What to Expect, 6:55 PM: In case you were wondering, what exactly is President Obama planning to speak on tonight? This article from the Washington Post suggests that the topic of his speech will be on health care, education and the economy, areas that President Obama has been focusing on since he got back from overseas. He gave a speech last Tuesday, July 14, in the struggling state of Michigan on the economy. But this report from ABC News suggests it will be on “personal responsibility.” We’ll find out soon.

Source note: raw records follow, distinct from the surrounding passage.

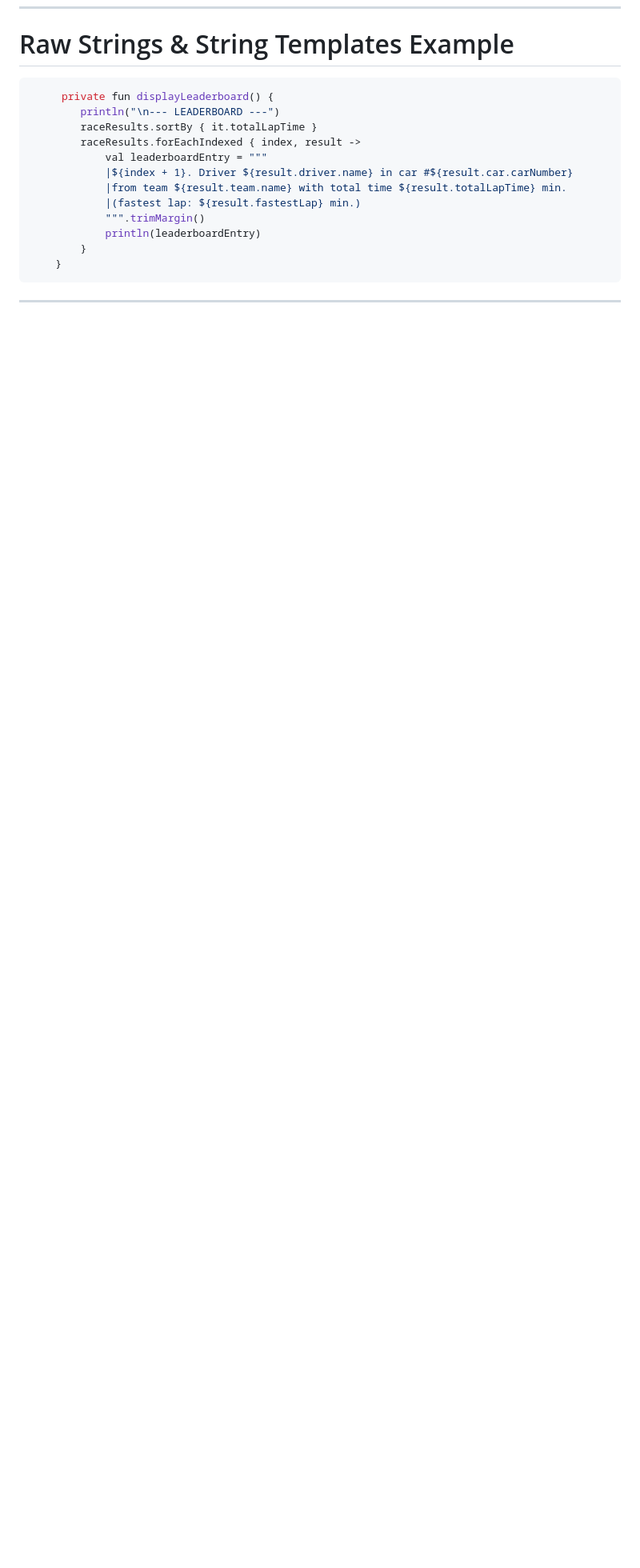
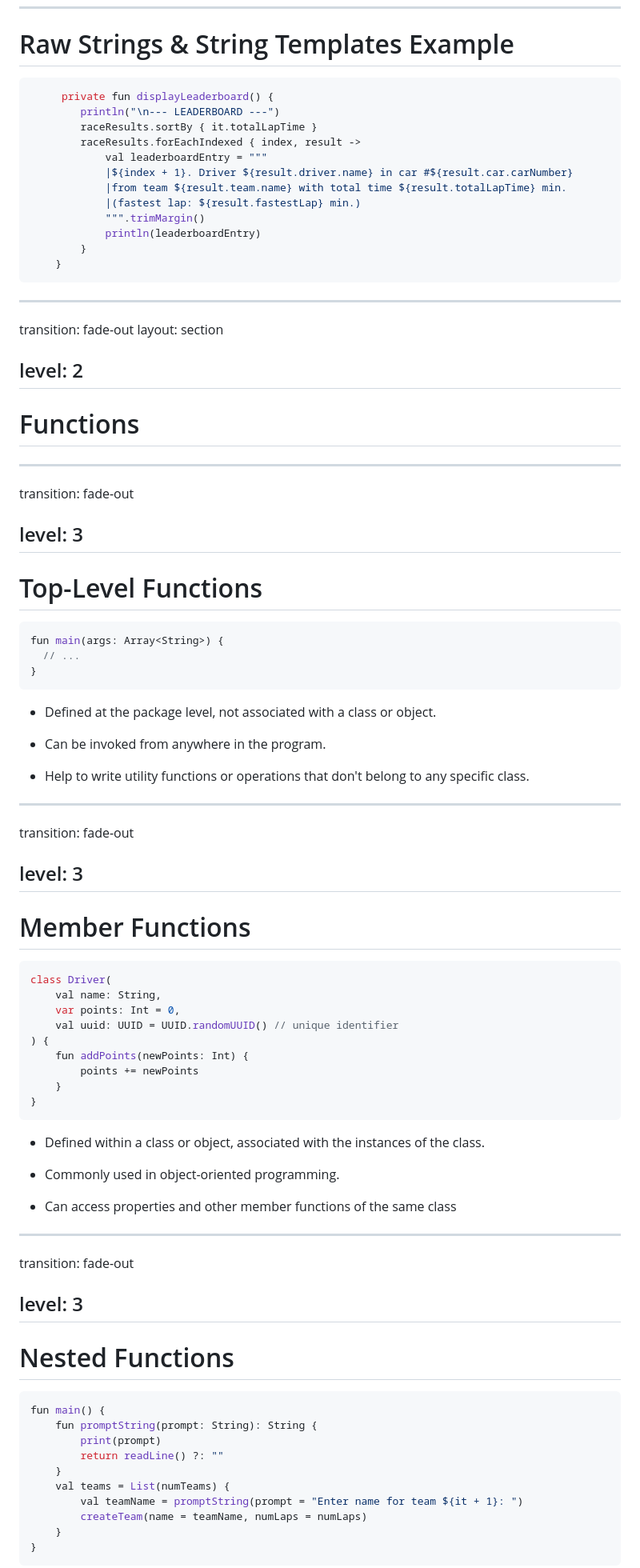
Before and after one commit to elenavanengelenmaslova/kotlin-fundamental-building-blocks, a Markdown page: slides.md, the part around one of its changes. Shown at 80% size. GitHub-like rendering; blank space fills up the shorter version.

Commit message:
add last slide

````diff
--- a/slides.md
+++ b/slides.md
@@ -972,3 +972,84 @@ level: 3
 -->
 
 ---
+transition: fade-out
+layout: section
+
+level: 2
+---
+
+# Functions
+
+---
+transition: fade-out
+
+level: 3
+---
+# Top-Level Functions
+
+```kotlin {all}
+fun main(args: Array<String>) {
+  // ...
+}
+```
+
+<v-clicks>
+
+- Defined at the package level, not associated with a class or object.
+
+- Can be invoked from anywhere in the program.
+
+- Help to write utility functions or operations that don't belong to any specific class.
+
+</v-clicks>
+
+---
+transition: fade-out
+
+level: 3
+---
+# Member Functions
+
+```kotlin {all|3,6-8}
+class Driver(
+    val name: String,
+    var points: Int = 0,
+    val uuid: UUID = UUID.randomUUID() // unique identifier
+) {
+    fun addPoints(newPoints: Int) {
+        points += newPoints
+    }
+}
+```
+
+<v-clicks>
+
+- Defined within a class or object, associated with the instances of the class.
+
+- Commonly used in object-oriented programming.
+
+- Can access properties and other member functions of the same class
+
+</v-clicks>
+
+
+---
+transition: fade-out
+
+level: 3
+---
+# Nested Functions
+
+```kotlin {all|2-5,7}
+fun main() {
+    fun promptString(prompt: String): String {
+        print(prompt)
+        return readLine() ?: ""
+    }
+    val teams = List(numTeams) {
+        val teamName = promptString(prompt = "Enter name for team ${it + 1}: ")
+        createTeam(name = teamName, numLaps = numLaps)
+    }
+}
+```
+
````
Also changed, not shown: other parts of slides.md (+139 -0 lines).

Julian Bond Gets Springarn Award 6:39 PM: The NAACP just got done celebrating Chairman Julian Bond’s winning of the Springarn Award. The following description of the Springarn Award is from the NAACP’s website: “The Spingarn Award, first presented in 1915 by NAACP Chairman Joel E. Spingarn, is designed to highlight distinguished merit and achievement among African Americans. Previous Spingarn winners include: Oprah Winfrey, Vernon Jordan, Earl G. Graves, Sr., former Virginia Governor L. Douglas Wilder, Dr. Martin Luther King, Jr., William H. Cosby, Jr., Rosa Parks, Leontyne Price, Maya Angelou, General Colin Powell, Edward “Duke” Ellington, Carl T. Rowan, Alex Haley, Jacob Lawrence, Henry “Hank” Aaron, and Myrlie Evers-Williams, Chairman Emeritus, the NAACP Board of Directors.” winning of the Springarn Award, the highest honor from the NAACP. Bond has served as the chairman of the famed civil rights organization since 1998. He is one of the founders of the Student Nonviolent Coordinating Committee a huge part of the 1960s civil rights movement.
Real Important Stuff, 5:33 PM: Breaking news, readers. The national anthem has been sung, Calvin Butts of the famed Harlem Abyssinian Baptist Church gave an invocation, and the most important thing of all, dinner is served! But again, not for the media. I’ll be going hungry tonight.

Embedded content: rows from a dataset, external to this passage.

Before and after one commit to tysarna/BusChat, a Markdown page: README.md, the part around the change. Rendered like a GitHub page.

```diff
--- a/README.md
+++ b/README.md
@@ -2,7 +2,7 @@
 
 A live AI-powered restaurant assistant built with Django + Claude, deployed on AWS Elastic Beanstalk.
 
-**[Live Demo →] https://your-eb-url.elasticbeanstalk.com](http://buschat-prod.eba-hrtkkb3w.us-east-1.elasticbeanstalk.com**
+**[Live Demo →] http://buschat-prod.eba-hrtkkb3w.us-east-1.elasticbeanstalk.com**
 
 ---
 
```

Street Shutdown, RCP Demonstration, 5:11 PM: The New York Police Department has begun to direct pedestrians standing around the New York Hilton to “get in” their “hotel rooms or move out.” It looks like some blocks around the Hilton will be shut down–the President’s coming to town. Meanwhile, a dozen or so members of Bob Avakian’s Revolutionary Communist Party showed up outside the Hilton, marching down 6th Ave. The demonstrators were chanting, “Barack Obama’s part of the system, what we need is a revolution!” Pedestrians and on-lookers looked befuddled, as is usually the case when it comes to RCP events. I could almost read their minds: “There are still communists around? And why are they protesting President Obama? Isn’t he a socialist?” Reporters are beginning to fill up the different rooms to watch the Obama speech on television, as apparently the NAACP doesn’t think the media is important enough to get into the actual Grand Ballroom. And on the television set now? A podium with no one behind it, flanked by the U.S. and New York flags. It’s quite captivating. Anyway, stay tuned to this post! If you find this entertaining, it will only get better.